▸ Brief
In the records that follow, show each line where the word "audit" is present.

(Front-end code change data)
>>

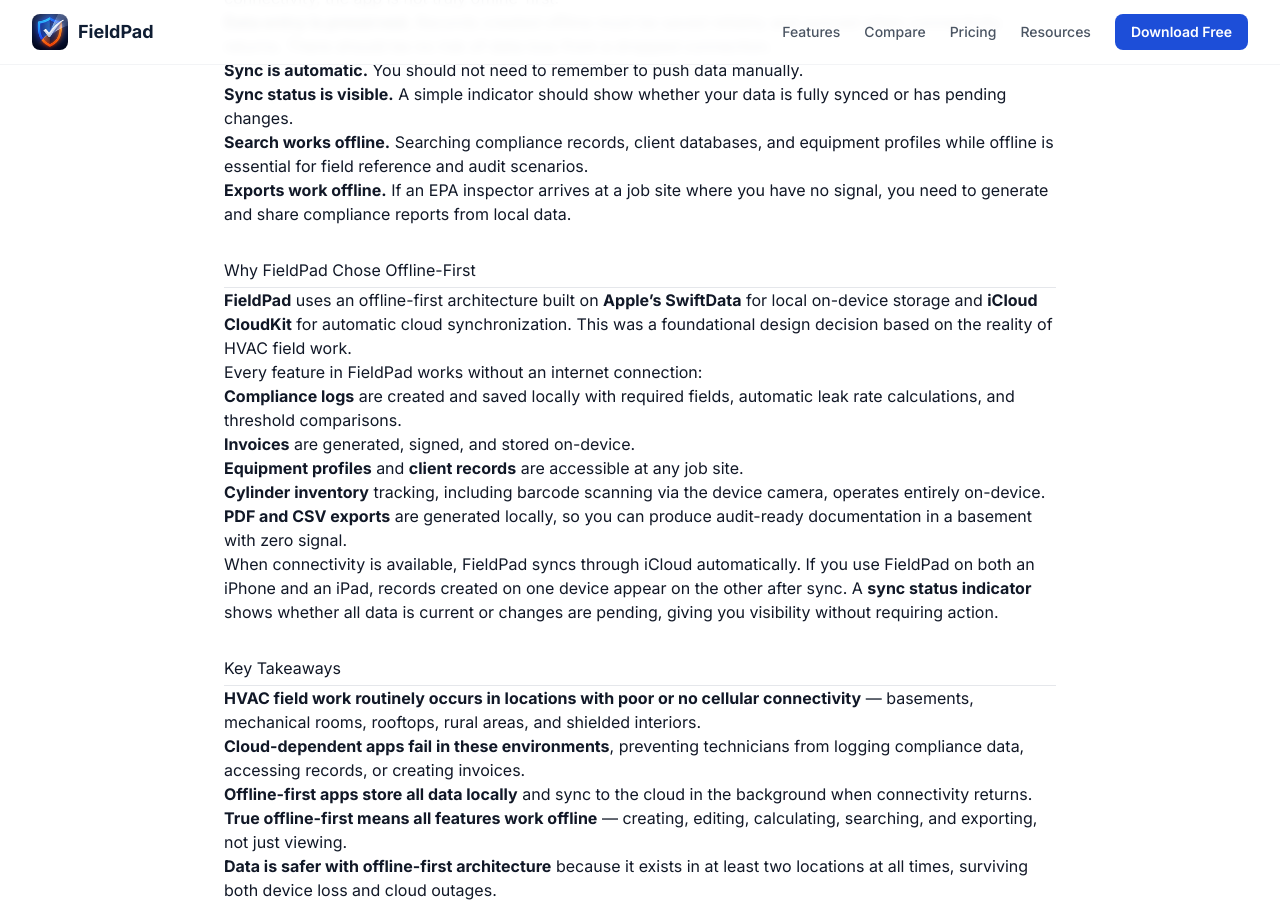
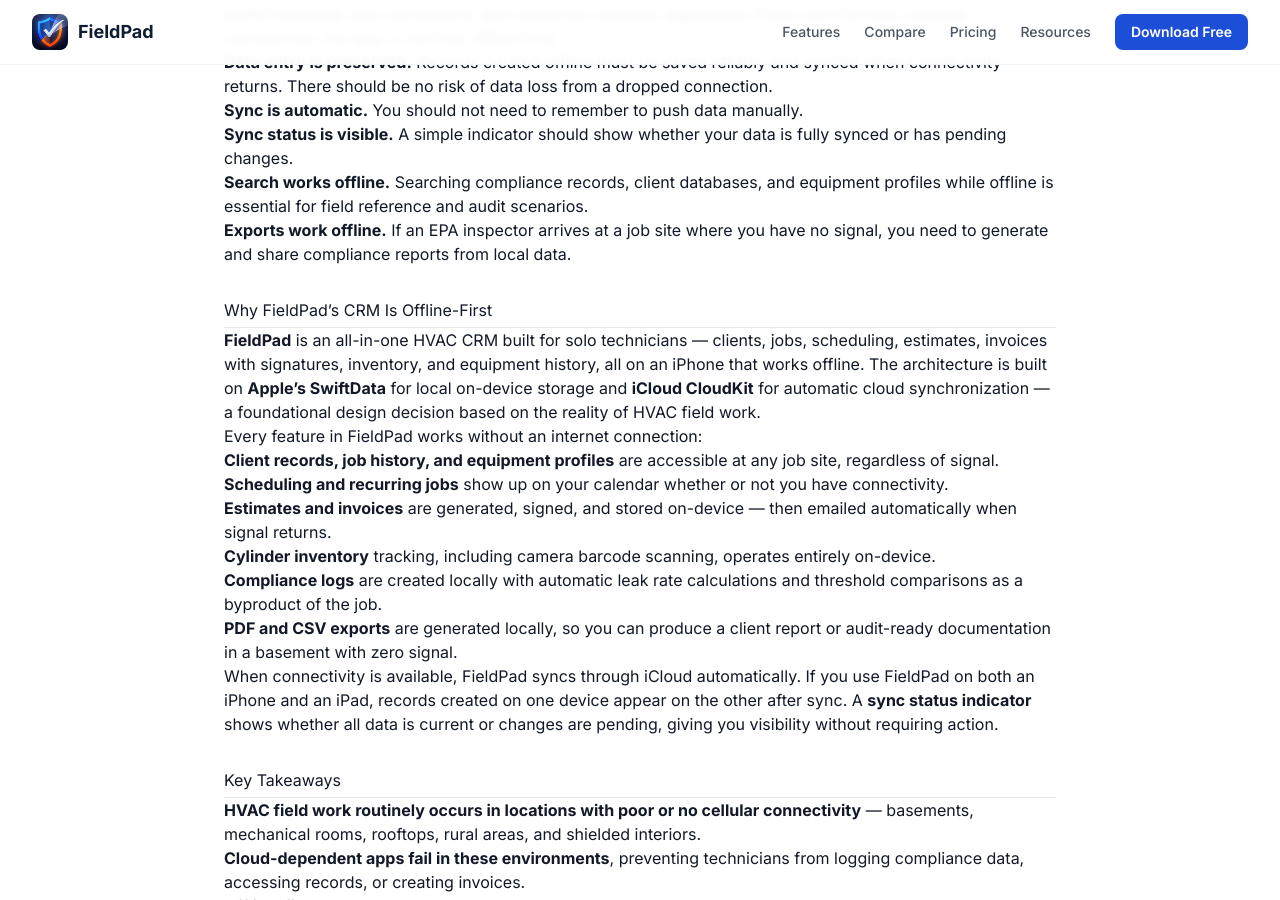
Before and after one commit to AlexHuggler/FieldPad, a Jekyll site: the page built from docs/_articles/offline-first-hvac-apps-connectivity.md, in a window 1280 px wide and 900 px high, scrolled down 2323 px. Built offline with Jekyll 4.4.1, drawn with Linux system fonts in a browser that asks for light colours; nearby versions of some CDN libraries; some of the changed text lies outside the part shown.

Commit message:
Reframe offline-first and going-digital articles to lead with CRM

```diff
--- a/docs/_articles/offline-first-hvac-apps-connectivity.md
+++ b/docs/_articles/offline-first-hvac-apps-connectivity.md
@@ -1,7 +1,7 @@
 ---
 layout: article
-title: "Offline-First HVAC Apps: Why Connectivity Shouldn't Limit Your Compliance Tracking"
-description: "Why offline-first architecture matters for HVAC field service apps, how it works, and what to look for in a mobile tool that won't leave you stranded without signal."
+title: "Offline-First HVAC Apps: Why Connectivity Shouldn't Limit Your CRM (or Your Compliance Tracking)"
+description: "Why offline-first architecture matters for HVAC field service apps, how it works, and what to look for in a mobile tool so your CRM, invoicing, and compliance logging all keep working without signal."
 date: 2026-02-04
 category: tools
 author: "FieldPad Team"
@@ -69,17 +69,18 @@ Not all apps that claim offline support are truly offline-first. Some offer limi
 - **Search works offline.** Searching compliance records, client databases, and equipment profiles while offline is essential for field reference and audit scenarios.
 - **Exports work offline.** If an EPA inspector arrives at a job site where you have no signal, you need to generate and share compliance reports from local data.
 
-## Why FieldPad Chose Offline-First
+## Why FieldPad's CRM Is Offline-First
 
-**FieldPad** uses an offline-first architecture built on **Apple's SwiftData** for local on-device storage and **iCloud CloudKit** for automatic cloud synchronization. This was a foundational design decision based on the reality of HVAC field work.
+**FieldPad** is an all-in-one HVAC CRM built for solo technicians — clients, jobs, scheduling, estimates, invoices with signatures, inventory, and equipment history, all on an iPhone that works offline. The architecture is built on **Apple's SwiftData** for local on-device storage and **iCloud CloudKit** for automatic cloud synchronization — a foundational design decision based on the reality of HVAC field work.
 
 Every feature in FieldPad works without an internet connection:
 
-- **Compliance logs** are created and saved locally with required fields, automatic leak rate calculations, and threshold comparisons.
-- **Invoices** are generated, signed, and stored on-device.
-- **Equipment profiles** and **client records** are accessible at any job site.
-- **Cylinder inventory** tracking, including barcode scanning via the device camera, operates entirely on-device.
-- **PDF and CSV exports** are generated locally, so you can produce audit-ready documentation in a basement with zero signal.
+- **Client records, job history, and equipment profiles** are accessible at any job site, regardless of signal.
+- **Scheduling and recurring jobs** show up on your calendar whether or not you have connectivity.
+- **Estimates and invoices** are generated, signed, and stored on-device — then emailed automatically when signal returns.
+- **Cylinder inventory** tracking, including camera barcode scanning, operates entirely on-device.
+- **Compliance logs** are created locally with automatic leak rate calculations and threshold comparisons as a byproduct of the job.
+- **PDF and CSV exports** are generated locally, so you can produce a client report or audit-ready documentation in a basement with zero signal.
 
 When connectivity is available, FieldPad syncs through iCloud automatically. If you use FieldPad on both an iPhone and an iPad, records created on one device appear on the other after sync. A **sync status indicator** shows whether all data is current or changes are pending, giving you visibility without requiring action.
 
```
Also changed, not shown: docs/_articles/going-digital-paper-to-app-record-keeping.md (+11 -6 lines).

<<

▸ Exercise answer
 - **Search works offline.** Searching compliance records, client databases, and equipment profiles while offline is essential for field reference and audit scenarios.
-- **PDF and CSV exports** are generated locally, so you can produce audit-ready documentation in a basement with zero signal.
+- **PDF and CSV exports** are generated locally, so you can produce a client report or audit-ready documentation in a basement with zero signal.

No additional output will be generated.